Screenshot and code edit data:

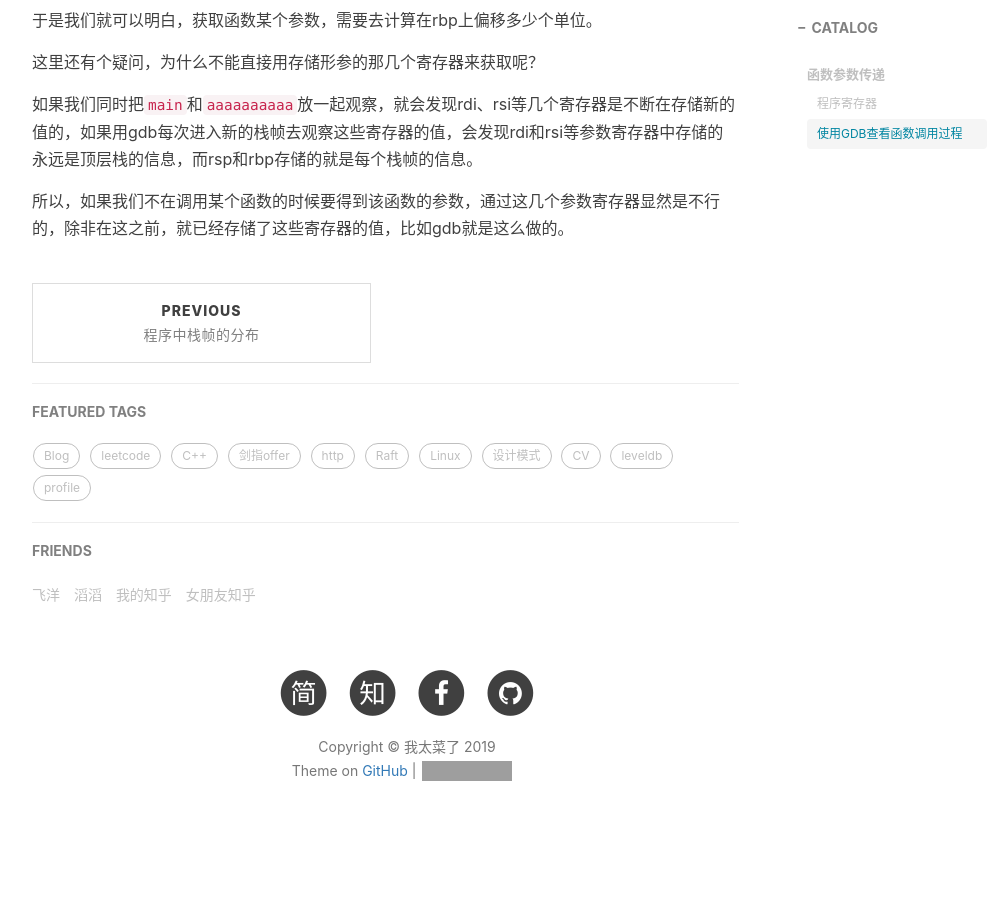
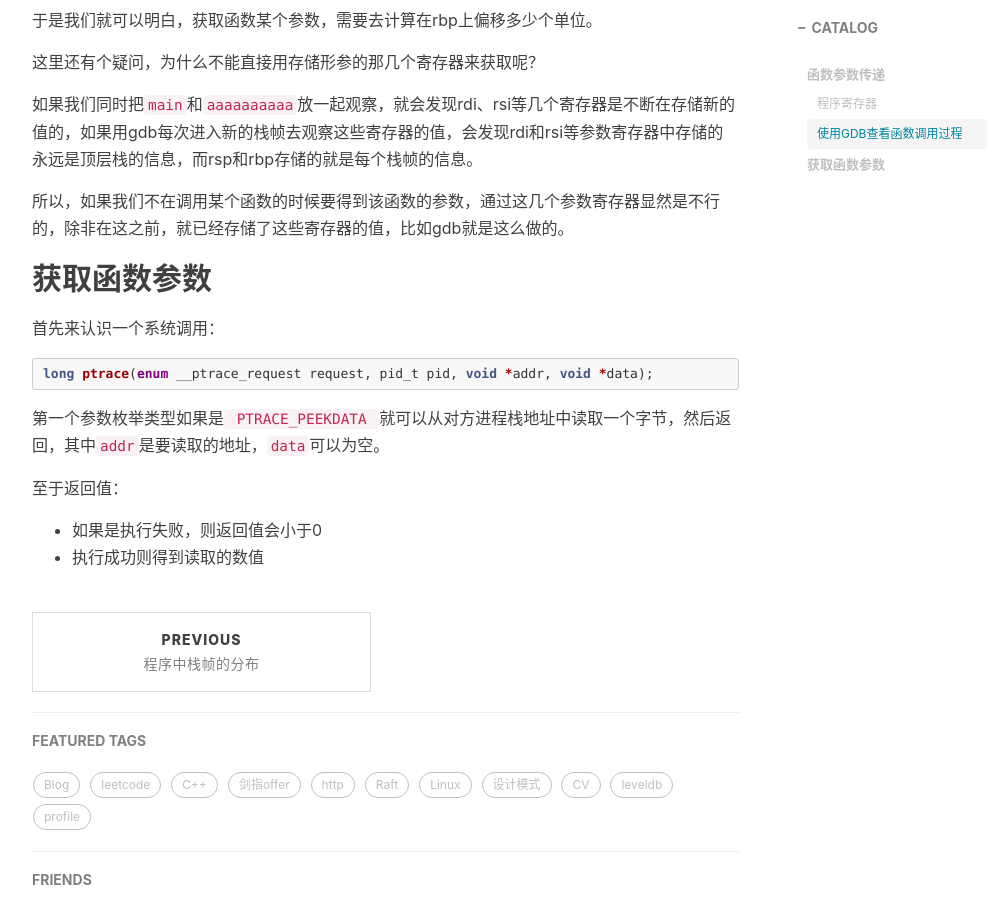
Before and after one commit to bbkgl/bbkgl.github.io, a Jekyll site: the page built from _posts/2019-12-04-获取进程中函数参数值.md, in a window 1280 px wide and 900 px high, scrolled down 3977 px. Shown: the whole window, without its empty margins (233-1226 px from the left). Built offline with Jekyll 4.4.1, drawn with Linux system fonts in a browser that asks for light colours; nearby versions of some CDN libraries; comment, search, counter and statistics services are not loaded; before the commit the page ends 4852 px from its top, so only the background shows below that; grey boxes are pictures that could not be loaded.

Commit message:
fix-imag

````diff
--- a/_posts/2019-12-04-获取进程中函数参数值.md
+++ b/_posts/2019-12-04-获取进程中函数参数值.md
@@ -28,7 +28,7 @@ tags:
 
 比如之前说到的RBP，RSP寄存器，是存储函数栈帧边界地址的。还有很多其他寄存器，可以见下图：
 
-![](imgs/1863340-c014c308ab255cee.webp)
+![](img/post/1863340-c014c308ab255cee.webp)
 
 e打头表示是在32位机器上，现在 x86-64中，所有寄存器都是64位，寄存器名字都是r打头，但是同样兼容e打头的标识符用法。
 
@@ -183,3 +183,18 @@ rsp
 如果我们同时把`main`和`aaaaaaaaaa`放一起观察，就会发现rdi、rsi等几个寄存器是不断在存储新的值的，如果用gdb每次进入新的栈帧去观察这些寄存器的值，会发现rdi和rsi等参数寄存器中存储的永远是顶层栈的信息，而rsp和rbp存储的就是每个栈帧的信息。
 
 所以，如果我们不在调用某个函数的时候要得到该函数的参数，通过这几个参数寄存器显然是不行的，除非在这之前，就已经存储了这些寄存器的值，比如gdb就是这么做的。
+
+## 获取函数参数
+
+首先来认识一个系统调用：
+
+```cpp
+long ptrace(enum __ptrace_request request, pid_t pid, void *addr, void *data);
+```
+
+第一个参数枚举类型如果是` PTRACE_PEEKDATA  `就可以从对方进程栈地址中读取一个字节，然后返回，其中`addr`是要读取的地址，`data`可以为空。
+
+至于返回值：
+
+- 如果是执行失败，则返回值会小于0
+- 执行成功则得到读取的数值
````
Also changed, not shown: img/post/1863340-c014c308ab255cee.webp (renamed from _posts/imgs/1863340-c014c308ab255cee.webp).
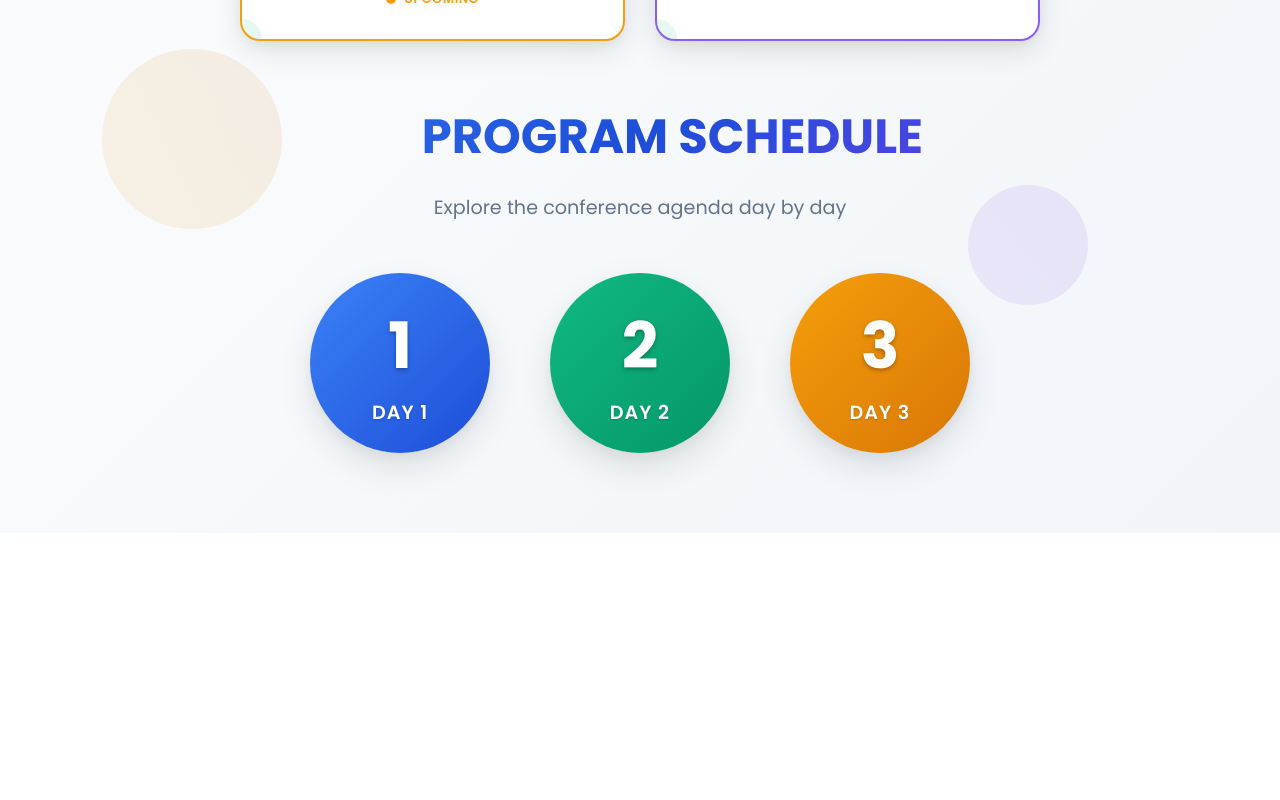
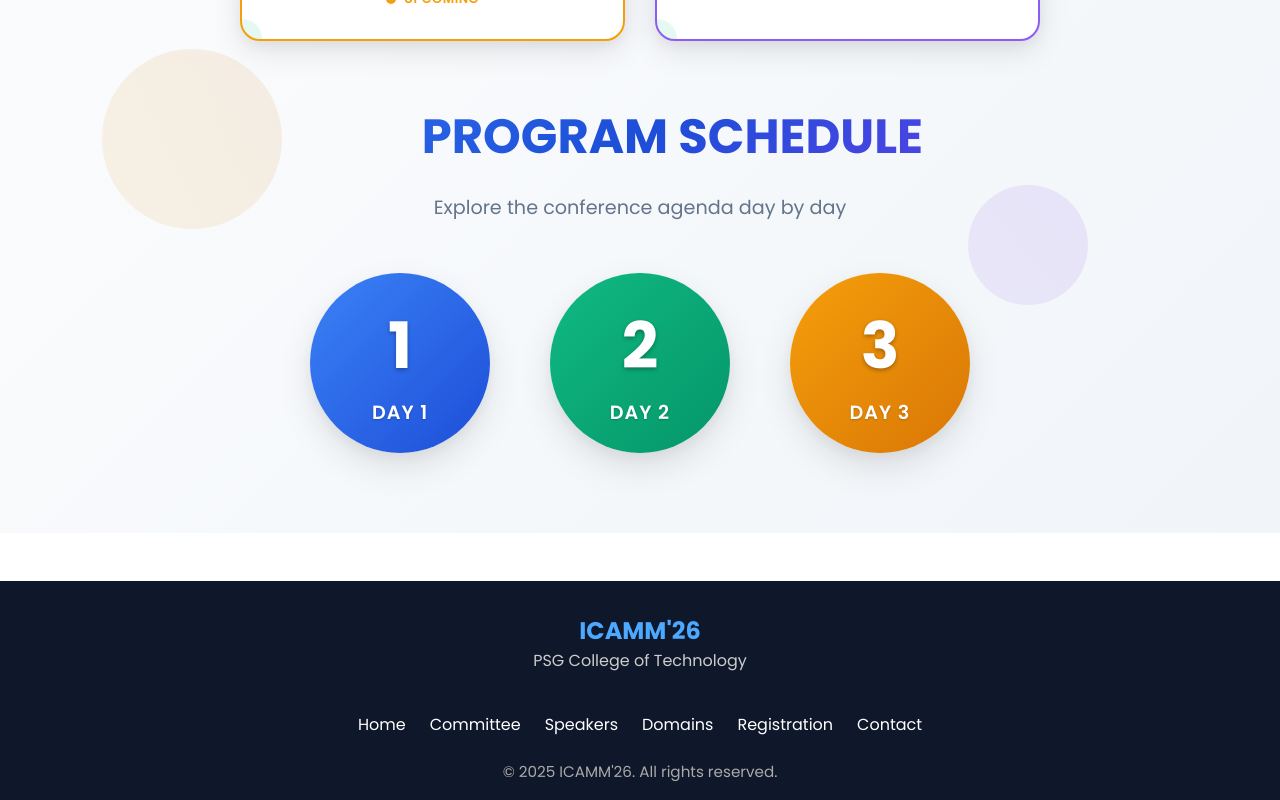
Before and after one commit to Mohanakumarp/ICAMM-26, a React (Vite) app in the folder FE/: page /dates in a window 1280 px wide. Shown: the part 989-1789 px from the top of the page. Before the commit the page ends 1522 px from the top, so only its background shows below. Built offline with nearby package versions, Linux system fonts and the light colour scheme.

Commit message:
Add Footer component with styles and integrate into main application

```diff
--- /dev/null
+++ b/FE/src/Components/Footer/Footer.css
@@ -0,0 +1,75 @@
+/* Footer Styles */
+.footer {
+  background: #0f172a;
+  color: #fff;
+  padding: 2rem 0 1rem 0;
+  margin-top: 3rem;
+  width: 100%;
+}
+
+.footer-container {
+  max-width: 1200px;
+  margin: 0 auto;
+  padding: 0 2rem;
+}
+
+.footer-content {
+  display: flex;
+  flex-direction: column;
+  align-items: center;
+  justify-content: space-between;
+  gap: 1.5rem;
+}
+
+.footer-logo {
+  display: flex;
+  flex-direction: column;
+  align-items: center;
+  margin-bottom: 1rem;
+}
+
+.footer-conference {
+  font-size: 1.5rem;
+  font-weight: bold;
+  color: #4da8ff;
+}
+
+.footer-institution {
+  font-size: 1rem;
+  color: #ccc;
+}
+
+.footer-links {
+  display: flex;
+  flex-wrap: wrap;
+  gap: 1.5rem;
+  justify-content: center;
+}
+
+.footer-link {
+  color: #fff;
+  text-decoration: none;
+  font-size: 1rem;
+  transition: color 0.2s;
+}
+
+.footer-link:hover {
+  color: #4da8ff;
+}
+
+.footer-bottom {
+  text-align: center;
+  margin-top: 1.5rem;
+  font-size: 0.95rem;
+  color: #aaa;
+}
+
+@media (max-width: 600px) {
+  .footer-content {
+    flex-direction: column;
+    gap: 1rem;
+  }
+  .footer-links {
+    gap: 1rem;
+  }
+}
--- /dev/null
+++ b/FE/src/Components/Footer/Footer.tsx
@@ -0,0 +1,30 @@
+import React from 'react';
+import './Footer.css';
+
+const Footer = () => {
+  return (
+    <footer className="footer">
+      <div className="footer-container">
+        <div className="footer-content">
+          <div className="footer-logo">
+            <span className="footer-conference">ICAMM'26</span>
+            <span className="footer-institution">PSG College of Technology</span>
+          </div>
+          <div className="footer-links">
+            <a href="/" className="footer-link">Home</a>
+            <a href="/committee" className="footer-link">Committee</a>
+            <a href="/speakers" className="footer-link">Speakers</a>
+            <a href="/domain" className="footer-link">Domains</a>
+            <a href="/registration" className="footer-link">Registration</a>
+            <a href="/contact" className="footer-link">Contact</a>
+          </div>
+        </div>
+        <div className="footer-bottom">
+          <span>© {new Date().getFullYear()} ICAMM'26. All rights reserved.</span>
+        </div>
+      </div>
+    </footer>
+  );
+};
+
+export default Footer;
--- a/FE/src/main.tsx
+++ b/FE/src/main.tsx
@@ -8,6 +8,7 @@ import Domain from './Pages/Domin/domain';
 import Speaker from './Pages/Speaker/speakers';
 import Dates from './Pages/dates/dates';
 import Navigation from './Components/NavBar/NavBar'; // Ensure this component is created or imported correctly
+import Footer from './Components/Footer/Footer';
 
 const rootElement = document.getElementById('root');
 
@@ -25,6 +26,7 @@ if (rootElement) {
           <Route path="/speakers" element={<Speaker />} />
           <Route path="/dates" element={<Dates />} />
         </Routes>
+        <Footer />
       </Router>
     </StrictMode>
   );
```
Also changed, not shown: FE/src/Pages/About/index.ts (added).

Your assignment: Apart from the pictures, repeat the data above exactly.

Reply:
Before and after one commit to bbkgl/bbkgl.github.io, a Jekyll site: the page built from _posts/2019-12-04-获取进程中函数参数值.md, in a window 1280 px wide and 900 px high, scrolled down 3977 px. Shown: the whole window, without its empty margins (233-1226 px from the left). Built offline with Jekyll 4.4.1, drawn with Linux system fonts in a browser that asks for light colours; nearby versions of some CDN libraries; comment, search, counter and statistics services are not loaded; before the commit the page ends 4852 px from its top, so only the background shows below that; grey boxes are pictures that could not be loaded.

Commit message:
fix-imag

````diff
--- a/_posts/2019-12-04-获取进程中函数参数值.md
+++ b/_posts/2019-12-04-获取进程中函数参数值.md
@@ -28,7 +28,7 @@ tags:
 
 比如之前说到的RBP，RSP寄存器，是存储函数栈帧边界地址的。还有很多其他寄存器，可以见下图：
 
-![](imgs/1863340-c014c308ab255cee.webp)
+![](img/post/1863340-c014c308ab255cee.webp)
 
 e打头表示是在32位机器上，现在 x86-64中，所有寄存器都是64位，寄存器名字都是r打头，但是同样兼容e打头的标识符用法。
 
@@ -183,3 +183,18 @@ rsp
 如果我们同时把`main`和`aaaaaaaaaa`放一起观察，就会发现rdi、rsi等几个寄存器是不断在存储新的值的，如果用gdb每次进入新的栈帧去观察这些寄存器的值，会发现rdi和rsi等参数寄存器中存储的永远是顶层栈的信息，而rsp和rbp存储的就是每个栈帧的信息。
 
 所以，如果我们不在调用某个函数的时候要得到该函数的参数，通过这几个参数寄存器显然是不行的，除非在这之前，就已经存储了这些寄存器的值，比如gdb就是这么做的。
+
+## 获取函数参数
+
+首先来认识一个系统调用：
+
+```cpp
+long ptrace(enum __ptrace_request request, pid_t pid, void *addr, void *data);
+```
+
+第一个参数枚举类型如果是` PTRACE_PEEKDATA  `就可以从对方进程栈地址中读取一个字节，然后返回，其中`addr`是要读取的地址，`data`可以为空。
+
+至于返回值：
+
+- 如果是执行失败，则返回值会小于0
+- 执行成功则得到读取的数值
````
Also changed, not shown: img/post/1863340-c014c308ab255cee.webp (renamed from _posts/imgs/1863340-c014c308ab255cee.webp).
Before and after one commit to Mohanakumarp/ICAMM-26, a React (Vite) app in the folder FE/: page /dates in a window 1280 px wide. Shown: the part 989-1789 px from the top of the page. Before the commit the page ends 1522 px from the top, so only its background shows below. Built offline with nearby package versions, Linux system fonts and the light colour scheme.

Commit message:
Add Footer component with styles and integrate into main application

```diff
--- /dev/null
+++ b/FE/src/Components/Footer/Footer.css
@@ -0,0 +1,75 @@
+/* Footer Styles */
+.footer {
+  background: #0f172a;
+  color: #fff;
+  padding: 2rem 0 1rem 0;
+  margin-top: 3rem;
+  width: 100%;
+}
+
+.footer-container {
+  max-width: 1200px;
+  margin: 0 auto;
+  padding: 0 2rem;
+}
+
+.footer-content {
+  display: flex;
+  flex-direction: column;
+  align-items: center;
+  justify-content: space-between;
+  gap: 1.5rem;
+}
+
+.footer-logo {
+  display: flex;
+  flex-direction: column;
+  align-items: center;
+  margin-bottom: 1rem;
+}
+
+.footer-conference {
+  font-size: 1.5rem;
+  font-weight: bold;
+  color: #4da8ff;
+}
+
+.footer-institution {
+  font-size: 1rem;
+  color: #ccc;
+}
+
+.footer-links {
+  display: flex;
+  flex-wrap: wrap;
+  gap: 1.5rem;
+  justify-content: center;
+}
+
+.footer-link {
+  color: #fff;
+  text-decoration: none;
+  font-size: 1rem;
+  transition: color 0.2s;
+}
+
+.footer-link:hover {
+  color: #4da8ff;
+}
+
+.footer-bottom {
+  text-align: center;
+  margin-top: 1.5rem;
+  font-size: 0.95rem;
+  color: #aaa;
+}
+
+@media (max-width: 600px) {
+  .footer-content {
+    flex-direction: column;
+    gap: 1rem;
+  }
+  .footer-links {
+    gap: 1rem;
+  }
+}
--- /dev/null
+++ b/FE/src/Components/Footer/Footer.tsx
@@ -0,0 +1,30 @@
+import React from 'react';
+import './Footer.css';
+
+const Footer = () => {
+  return (
+    <footer className="footer">
+      <div className="footer-container">
+        <div className="footer-content">
+          <div className="footer-logo">
+            <span className="footer-conference">ICAMM'26</span>
+            <span className="footer-institution">PSG College of Technology</span>
+          </div>
+          <div className="footer-links">
+            <a href="/" className="footer-link">Home</a>
+            <a href="/committee" className="footer-link">Committee</a>
+            <a href="/speakers" className="footer-link">Speakers</a>
+            <a href="/domain" className="footer-link">Domains</a>
+            <a href="/registration" className="footer-link">Registration</a>
+            <a href="/contact" className="footer-link">Contact</a>
+          </div>
+        </div>
+        <div className="footer-bottom">
+          <span>© {new Date().getFullYear()} ICAMM'26. All rights reserved.</span>
+        </div>
+      </div>
+    </footer>
+  );
+};
+
+export default Footer;
--- a/FE/src/main.tsx
+++ b/FE/src/main.tsx
@@ -8,6 +8,7 @@ import Domain from './Pages/Domin/domain';
 import Speaker from './Pages/Speaker/speakers';
 import Dates from './Pages/dates/dates';
 import Navigation from './Components/NavBar/NavBar'; // Ensure this component is created or imported correctly
+import Footer from './Components/Footer/Footer';
 
 const rootElement = document.getElementById('root');
 
@@ -25,6 +26,7 @@ if (rootElement) {
           <Route path="/speakers" element={<Speaker />} />
           <Route path="/dates" element={<Dates />} />
         </Routes>
+        <Footer />
       </Router>
     </StrictMode>
   );
```
Also changed, not shown: FE/src/Pages/About/index.ts (added).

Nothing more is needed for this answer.